# Description of the task
Examine the data line by line and report how many lines include the word "imagem", with no additional output.

[Records contained in a dataset]
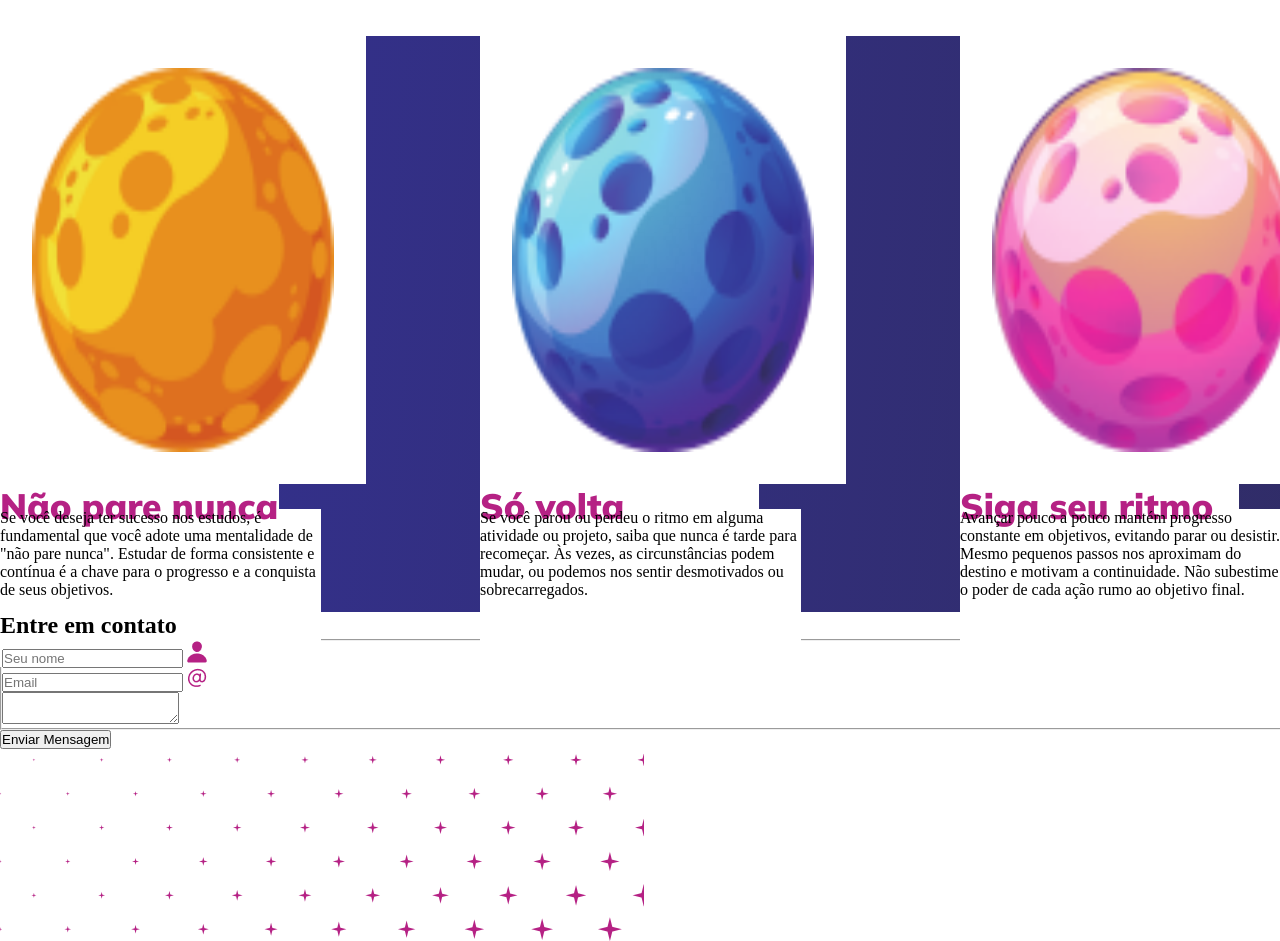
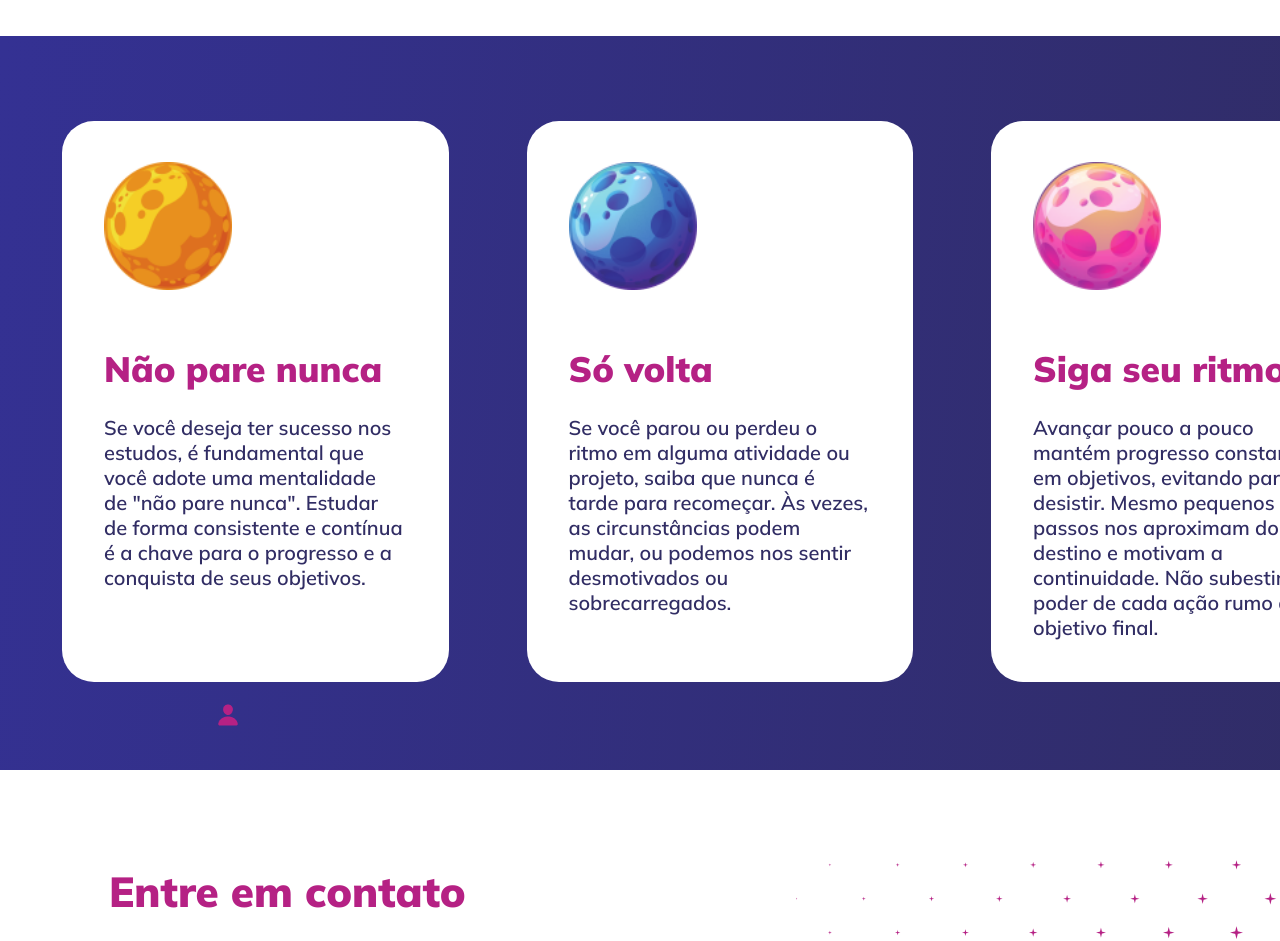
Before and after one commit to rafaelokra/Explore-sem-limites, a plain HTML site: page index.html in a window 1280 px wide. Shown: the part 800-1741 px from the top of the page. Drawn offline with Linux system fonts and the light colour scheme.

Commit message:
continua...

```diff
--- a/index.html
+++ b/index.html
@@ -26,47 +26,58 @@
                 <h1>Explore sem limites</h1>
                 <p>Porque o aprendizado é contínuo</p>
             </div>
-                <section class="moon" >
+                <section id="cards" >
 
-                    <div  >
+                    <div class="card" >
                         <img src="img/image 11971.png" alt="imagem lua laranja">
+                         <div class="card-text">
 
                                     <h3>Não pare nunca</h3>
                                     <p>Se você deseja ter sucesso nos estudos, é fundamental que você adote uma mentalidade de "não pare nunca". Estudar de forma consistente e contínua é a chave para o progresso e a conquista de seus objetivos.</p>
+                         </div>
+                            </div>
+                            <div class="card">
+                                <img src="img/image 11972.png" alt="imagem lua azul">
 
-                            </div>
-                            <div>
-                                <img src="img/image 11972.png" alt="imagem lua azul">
+                                <div class="card-text">
                                     <h3>Só volta</h3>
                                     <p>Se você parou ou perdeu o ritmo em alguma atividade ou projeto, saiba que nunca é tarde para recomeçar. Às vezes, as circunstâncias podem mudar, ou podemos nos sentir desmotivados ou sobrecarregados.</p>
                                 </div>
-                                <div>
+                            </div>
+                                <div class="card">
                                     <img src="img/image 11973.png" alt="imagem lua rosa">
+
+                                    <div class="card-text">
                                         <h3>Siga seu ritmo</h3>
                                         <p>Avançar pouco a pouco mantém progresso constante em objetivos, evitando parar ou desistir. Mesmo pequenos passos nos aproximam do destino e motivam a continuidade. Não subestime o poder de cada ação rumo ao objetivo final.</p>
                                     </div>
+                                </div>
 
                 </section>
-                                     <form>
+                                 <form class="hidden-form">
+                                         <div class="contat">
                                              <h2>Entre em contato</h2>
+                                         </div>
+
                                             <fieldset>
                                            <div class="input-wapper">
                                             <input type="text" id="name" placeholder="Seu nome">
-                                            <img src="img/Vector (1).png" alt="">
+                                            <img  class="vector1" src="img/Vector (1).png" alt="">
                                         </div>
+
                                       <div class="input-wapper">
                                             <input type="email"  id="email" placeholder="Email">
                                             <img src="img/Vector (2).png" alt="">
                                      </div>
                                         <div class="input-wapper">
-                                            <textarea placeholder="Digite sua mensagem aqui..." >
-                                             </textarea>
+                                            <textarea placeholder  ="Digite sua mensagem aqui..." ></textarea>
                                     </div>
 
 
                                     </fieldset>
                                     <button class="button"  type="submit">Enviar Mensagem</button>
                                </form>
+
                                <div class="stars">
                                 <img src="img/image 11976.png" alt="">
                              </div>
--- a/style.css
+++ b/style.css
@@ -2,13 +2,16 @@
     margin: 0;
     padding: 0;
     box-sizing: border-box;
+    -webkit-font-smoothing: antialiased;
+    -moz-osx-font-smoothing: grayscale;
 }
 
-
+/* grup astronaut*/
 body{
     width: 1440px;
     height: 2101px;
 }
+
 .astronaut{
 
     width: 1440px;
@@ -20,17 +23,20 @@ body{
     height: 732px;
     left: 691px;
 }
-h1{
+.txt h1{
     position: absolute;
     width: 554px;
     height: 73px;
+    left: 109px;
     top: 312px;
-    left: 109px;
+
+    font-family: 'Mulish';
+    font-style: normal;
+    font-weight: 900;
+    font-size: 58.287px;
+    line-height: 73px;
+
     color: #B52184;
-
-    font-weight: 900;
-    font-size: 58px;
-    font-family: 'Mulish', sans-serif;
 }
 .txt p{
     width: 530px;
@@ -40,8 +46,10 @@ h1{
     left: 109px;
     top: 393px;
 
+    font-family: 'Mulish';
     font-weight: 600;
     font-size: 32px;
+    color: #312D64;
 }
 .rectagem img{
 
@@ -58,59 +66,189 @@ h1{
     top: 625px;
     left: 123px;
 }
-.moon{
-    display: grid;
-    grid-template-areas: "moon1 moon2 moon3";
+#cards{
+
+   display: grid;
+    grid-template-areas: "A B C";
+
+    width:100%;
+    height: 100%;
+    padding: 5.3rem 3.9rem 5.5rem;
+    top: 836px;
+    background: linear-gradient(96.21deg, #343193 0%, #302C63 99.68%);
+    gap: 4.9rem;
+}
+
+/* card moon*/
+
+#cards .card{
+
+    background: white;
+    padding: 2.6rem;
+    border-radius: 2rem;
+}
+#cards .card img{
+    width: 8rem;
+    margin-bottom: 3.3rem;
+  }
+
+  #cards .card .card-text {
+    width: 300px;
+    font-family: Mulish;
+    font-weight: 600;
+    font-size: 20px;
+  }
+  .card h3{
+  padding-bottom: 24px;
+    font-family: 'Mulish';
+    font-weight: 900;
+    font-size: 35.3022px;
+    line-height: 44px;
+
+    color: #B52184;
+  }
+  .card p{
+    color: #312D64;
+  }
+
+  /*form*/
+
+form{
     width: 1440px;
-    height: 576px;
+    height: 612px;
+    top: 1412px;
+
+}
+
+.contat h2{
+    margin-top: 95px;
+    margin-left: 109px;
+
+    font-family: 'Mulish';
+    font-style: normal;
+    font-weight: 900;
+    font-size: 42px;
+    line-height: 53px;
+
+    color: #B52184;
+}
+.hidden-form,fieldset {
+
+    border: none;
+  }
+  .input-wapper input,
+    .input-wapper {
+    border: none;
+}
+ #name{
+    display: flex;
+    flex-direction: row;
+    align-items: center;
+    padding: 12px 16px 12px 14px;
+    gap: 12px;
+
+    width: 592px;
+    height: 48px;
+    margin-left: 112px;
+    margin-top: 30px;
+
+    border: 1.5px solid #312D64;
+    border-radius: 16px;
+}
+
+ .input-wapper .vector1{
+    position: absolute;
+    margin-left: 17%;
+    top: 188%;
+    bottom: 6.25%;
+
+}
+ #email{
+    display: flex;
+    flex-direction: row;
+    align-items: center;
+    padding: 12px 16px 12px 14px;
+    gap: 12px;
+
+
+    width: 592px;
+    height: 48px;
+    margin-left: 112px;
+    margin-top: 30px;
+
+    border: 1.5px solid #312D64;
+    border-radius: 16px;
+
+ }
+ textarea{
+        display: flex;
+    flex-direction: row;
+    align-items: flex-start;
+    padding: 12px 16px 16px;
+    gap: 10px;
+
+
+    width: 592px;
+    height: 126px;
+    margin-left: 112px;
+    margin-top: 30px;
+
+    border: 1.5px solid #312D64;
+    border-radius: 16px;
+ }
+ .stars img{
+    position: absolute;
+    width: 644px;
+    height: 612px;
+    margin-left: 796px;
+    top:1654px;
+ }
+ button{
+    display: flex;
+    flex-direction: row;
+    justify-content: center;
+    align-items: center;
+    padding: 16px;
+    gap: 10px;
+
+
+    width: 151px;
+    height: 45px;
+    margin-left: 112px;
+    margin-top: 10.5px;
 
     background: linear-gradient(96.21deg, #343193 0%, #302C63 99.68%);
-}
-.moon image{
+    border-radius: 16px;
 
-    width: 97px;
-    height: 97px;
-}
-.moon div :nth-child(1) {
-    grid-area: moon1;
-    width: 366px;
-    height: 448px;
+    color: #FFFFFF;
 
+    font-family: 'Mulish';
+    cursor: pointer;
+ }
+ button:hover{
+    background: #19175c;
+    transition:  1.55 all ease;
+ }
+
+footer{
     display: flex;
     flex-direction: column;
-    align-items: flex-start;
-    padding: 32px;
-
-
-    background: #FFFFFF;
-
-}
-.moon div :nth-child(2){
-    grid-area: moon2;
-
-
-
-    background: #FFFFFF;
-}
-.moon div :nth-child(3){
-    grid-area: moon3;
-
-
-
-    background: #FFFFFF;
-}
-
-.moon h3{
-    width: 279px;
-    height: 25px;
-
-    font-weight: 900;
-    font-size: 35.3022px;
+    justify-content: center;
+    align-items: center;
+    padding: 16px;
+    gap: 10px;
 
     font-family: 'Mulish';
-    color: #B52184;
+    font-style: normal;
+    font-weight: 600;
+    font-size: 20px;
+    line-height: 24px;
+
+    width: 1440px;
+    height: 78px;
+    margin-left: 0px;
+    top: 2023px;
+
+    background: linear-gradient(96.21deg, #343193 0%, #302C63 99.68%);
+    color: #FFFFFF;
 }
-.moon p{
-    width: 321px;
-    height: 158px;
-}
```
Lines whose indentation alone changed are shown as unchanged.
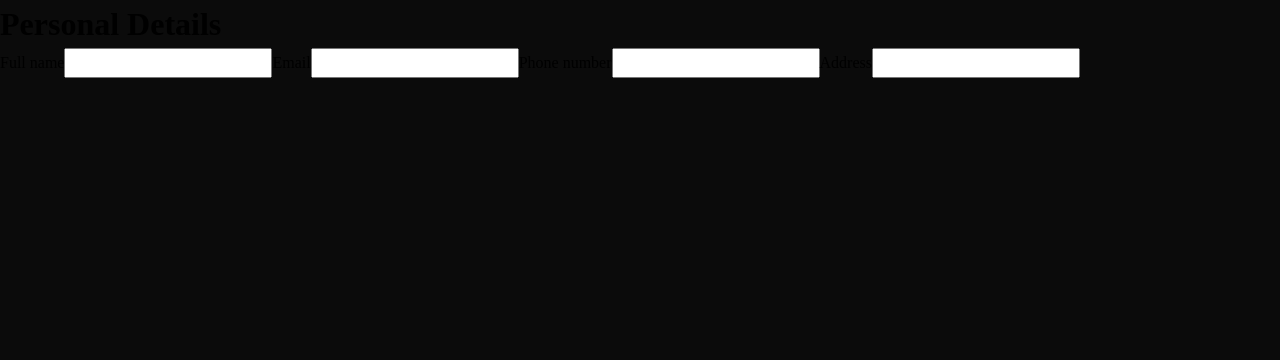
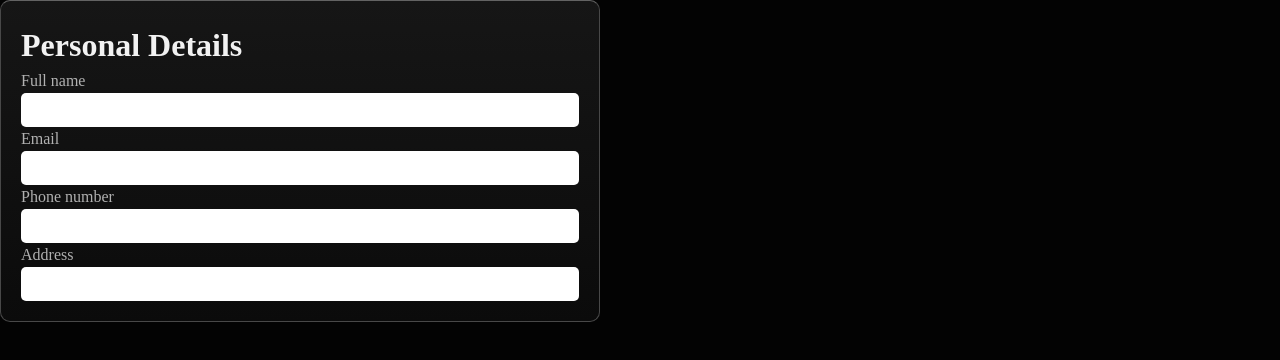
Before and after one commit to Julczan/cv_app, a React (Vite) app: page / in a window 1280 px wide. Shown: the top 360 px of the page. Built offline with nearby package versions, Linux system fonts and the light colour scheme.

Commit message:
Personal Info component

```diff
--- a/src/components/Input.css
+++ /dev/null
@@ -1,3 +0,0 @@
-#input-section {
-  color: white;
-}
--- /dev/null
+++ b/src/components/Input.jsx
@@ -0,0 +1,10 @@
+function Input({ label, value, id }) {
+  return (
+    <>
+      <label htmlFor={id}>{label}</label>
+      <input id={id} name={id} value={value} />
+    </>
+  );
+}
+
+export default Input;
--- a/src/components/PersonalInfo.jsx
+++ b/src/components/PersonalInfo.jsx
@@ -1,22 +1,16 @@
+import "../styles/Input.css";
+import Input from "./Input";
+
 function PersonalInfo() {
   return (
     <div className="card">
       <h1>Personal Details</h1>
-      <Input label={"Full name"} />
-      <Input label={"Email"} />
-      <Input label={"Phone number"} />
-      <Input label={"Address"} />
+      <Input label={"Full name"} id={"nameInput"} />
+      <Input label={"Email"} id={"emailInput"} />
+      <Input label={"Phone number"} id={"phoneInput"} />
+      <Input label={"Address"} id={"addressInput"} />
     </div>
   );
 }
 
-function Input({ label, value }) {
-  return (
-    <>
-      <label htmlFor={label}>{label}</label>
-      <input value={value} id={value} />
-    </>
-  );
-}
-
 export default PersonalInfo;
--- a/src/index.css
+++ b/src/index.css
@@ -71,6 +71,7 @@ h6 {
   --bg-dark: oklch(0.1 0 80);
   --bg: oklch(0.15 0 80);
   --bg-light: oklch(0.2 0 80);
+  --gradient: linear-gradient(0deg, var(--bg), var(--bg-light));
   --text: oklch(0.96 0 80);
   --text-muted: oklch(0.76 0 80);
   --highlight: oklch(0.5 0 80);
@@ -87,5 +88,10 @@ h6 {
 }
 
 body {
-  background-color: var(--bg);
+  background-color: var(--bg-dark);
+  color: var(--text-muted);
 }
+
+h1 {
+  color: var(--text);
+}
--- /dev/null
+++ b/src/styles/Input.css
@@ -0,0 +1,16 @@
+.card {
+  background: var(--gradient);
+  border: 1px solid var(--border);
+  border-top: 1px solid var(--highlight);
+  border-radius: 10px;
+  max-width: 600px;
+  display: flex;
+  flex-direction: column;
+  padding: 20px;
+}
+
+input {
+  border: none;
+  border-radius: 5px;
+  padding: 5px;
+}
```
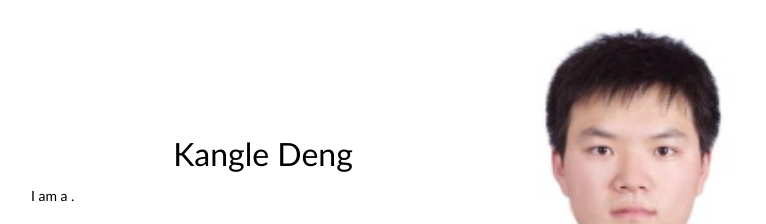
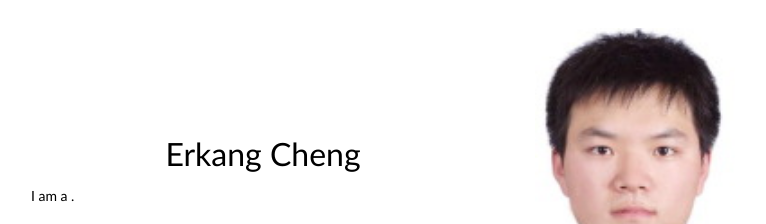
Before and after one commit to erkang/erkang.github.io, a plain HTML site: page index.html in a window 1280 px wide. Shown: the top 224 px of the page, without its empty margins (229-995 px from the left). Drawn offline with Linux system fonts and the light colour scheme.

Commit message:
update name

```diff
--- a/index.html
+++ b/index.html
@@ -3,7 +3,7 @@
 
   <title>Erkang Cheng</title>
 
-  <meta name="author" content="Kangle Deng">
+  <meta name="author" content="Erkang Cheng">
   <meta name="viewport" content="width=device-width, initial-scale=1">
 
   <link rel="stylesheet" type="text/css" href="stylesheet.css">
@@ -18,7 +18,7 @@
           <tr style="padding:0px">
             <td style="padding:2.5%;width:63%;vertical-align:middle">
               <p style="text-align:center">
-                <name>Kangle Deng</name>
+                <name>Erkang Cheng</name>
               </p>
               <p>I am a . </a></p>
               <!--<p>Prior to joining CMU, I obtained my B.S degree in 2020 from <a href="http://english.pku.edu.cn/">Peking University</a>.</p> -->
```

# Exercise result
4